Ben John, 21, was convicted by a jury at Leicester Crown Court on 11th August 2021 of possessing information likely to be useful for preparing an act of terror — a charge that carries a maximum jail sentence of fifteen years. The prosecution told the court that the former De Montfort University student, who had collated 67,788 documents which contained a large quantity of National Socialist, white supremacist and antisemitic material, as well as information relating to a Satanic organisation, had previously failed to heed warnings by counter-terrorism officers. Lincolnshire Police had also said that Mr John “had become part of the Extreme Right Wing (XRW) online, and was studying Criminology with Psychology in Leicester when he was arrested”.
Nevertheless, Judge Timothy Spencer QC said that he believed that Mr John’s crime was likely to be an isolated incident and “an act of teenage folly”. He labelled Mr John as a “lonely individual with few if any true friends” who was “highly susceptible” to recruitment by others more prone to action. Judge Spencer went on to say that he was “not of the view that harm was likely to have been caused.”
Instead of jail, Judge Spencer instructed Mr John to return to him every four months in order to be tested on his reading of classic literature, urging him to read Dickens, Shakespeare, Austen, Trollope and Hardy. Mr John was also handed a two-year jail sentence suspended for two years plus a further year on licence, monitored by the probation service. Mr John was also given a five-year Serious Crime Prevention Order requiring him to stay in touch with the police and let them monitor his online activity and up to 30 days on a Healthy Identity Intervention programme.
Campaign Against Antisemitism and other groups condemned the sentence as a dangerous joke, and the Attorney General asked the Court of Appeal to review the “unduly lenient” sentence.
Earlier this month, Mr John appeared before the same judge to be tested on his reading. This was after an interview with Scout News in December, in which Mr John reportedly indicated that he had not even begun the reading. The Court of Appeal heard that Mr John had resumed his interest in far-right extremism within days of the original sentence last year. The Solicitor General, Alex Chalk QC, told the court: “We now know that within a week of giving an apparently sincere promise to the judge, he resumed his interest in the far-right. He began liking Nazi posts online and other extremist activity five days after promising the judge he had put it behind him.” He added that “some of the material accessed as recently as this month is very troubling.”
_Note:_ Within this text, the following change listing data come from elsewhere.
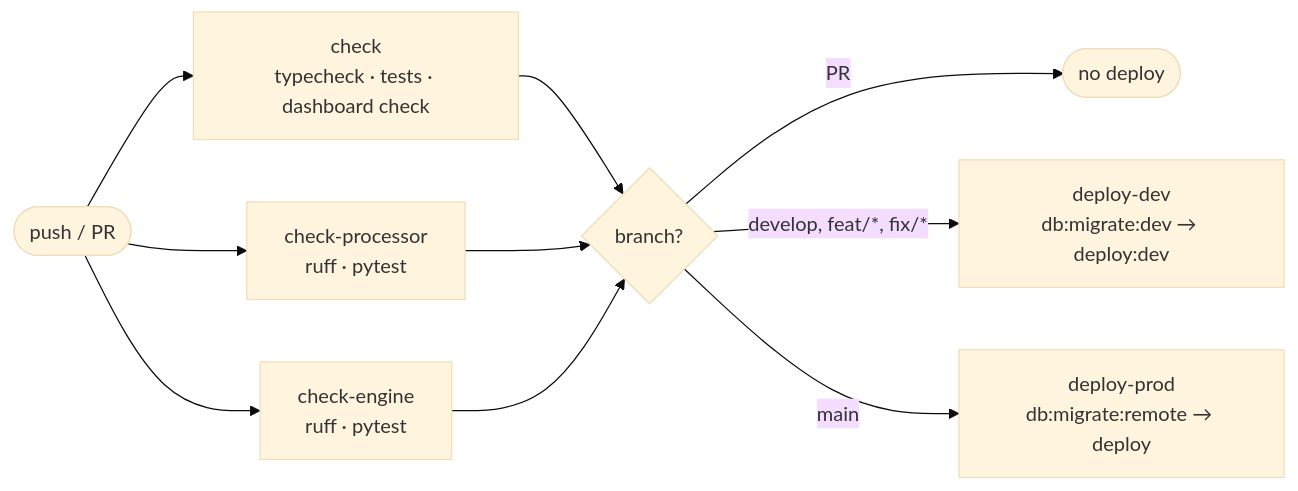
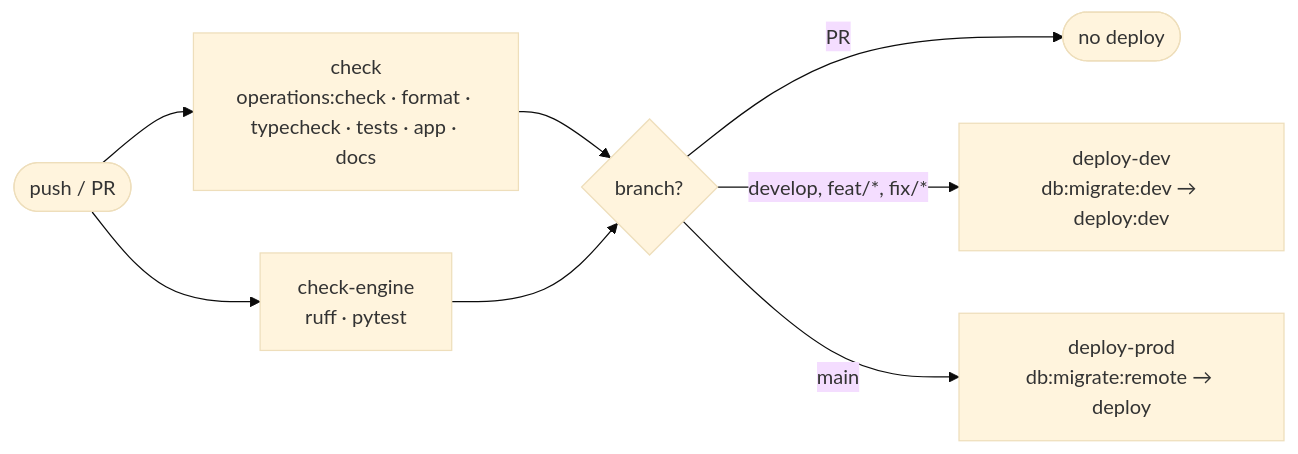
The first of 2 diagrams in docs/src/content/docs/operations/deploying.md (maxime-filippini/data-service), drawn with Mermaid (base theme) before and after one commit. The commit also changed other lines of this file and 165 other files, not shown here.

````diff
--- a/docs/src/content/docs/operations/deploying.md
+++ b/docs/src/content/docs/operations/deploying.md
@@ -9,10 +10,9 @@
 ```mermaid
 flowchart LR
-  push([push / PR]) --> check["check<br/>typecheck · tests · dashboard check"]
-  push --> cp["check-processor<br/>ruff · pytest"]
+  push([push / PR]) --> check["check<br/>operations:check · format · typecheck · tests · app · docs"]
   push --> ce["check-engine<br/>ruff · pytest"]
-  check & cp & ce --> branch{branch?}
+  check & ce --> branch{branch?}
   branch -- PR --> stop([no deploy])
   branch -- "develop, feat/*, fix/*" --> dev["deploy-dev<br/>db:migrate:dev → deploy:dev"]
   branch -- main --> prod["deploy-prod<br/>db:migrate:remote → deploy"]
 ```
````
In handing down judgement today, Lord Justice Holroyde said that the original judge’s intention to avoid having to jail Mr John was “understandable”, but concluded that “we are satisfied there must be a sentence of immediate imprisonment.”
Mr John was today therefore jailed for two years with a one-year extended licence. He will be eligible for release after spending two thirds of his prison sentence.
A spokesperson for Campaign Against Antisemitism said: “We know from hard experience that sometimes it takes time to get justice, but Ben John has today finally received an appropriate custodial sentence. The Attorney General was absolutely right to ask the Court of Appeal to review the pathetic original sentence. It was inexplicable that a man who collected nearly 70,000 neo-Nazi and terror-related documents could entirely avoid prison for crimes that carry a maximum jail term of fifteen years. Instead, Ben John left court with a mere suspended sentence and some English homework.
“The British public can sleep safer tonight knowing that the Court of Appeal has shown sense, rectified the alarming joke of a sentence originally handed down to Mr John, and jailed a dangerous individual.”
Campaign Against Antisemitism has been monitoring and acting against the threat from the far-right for years and continues to support the authorities following suit.
Image credit: Lincolnshire Police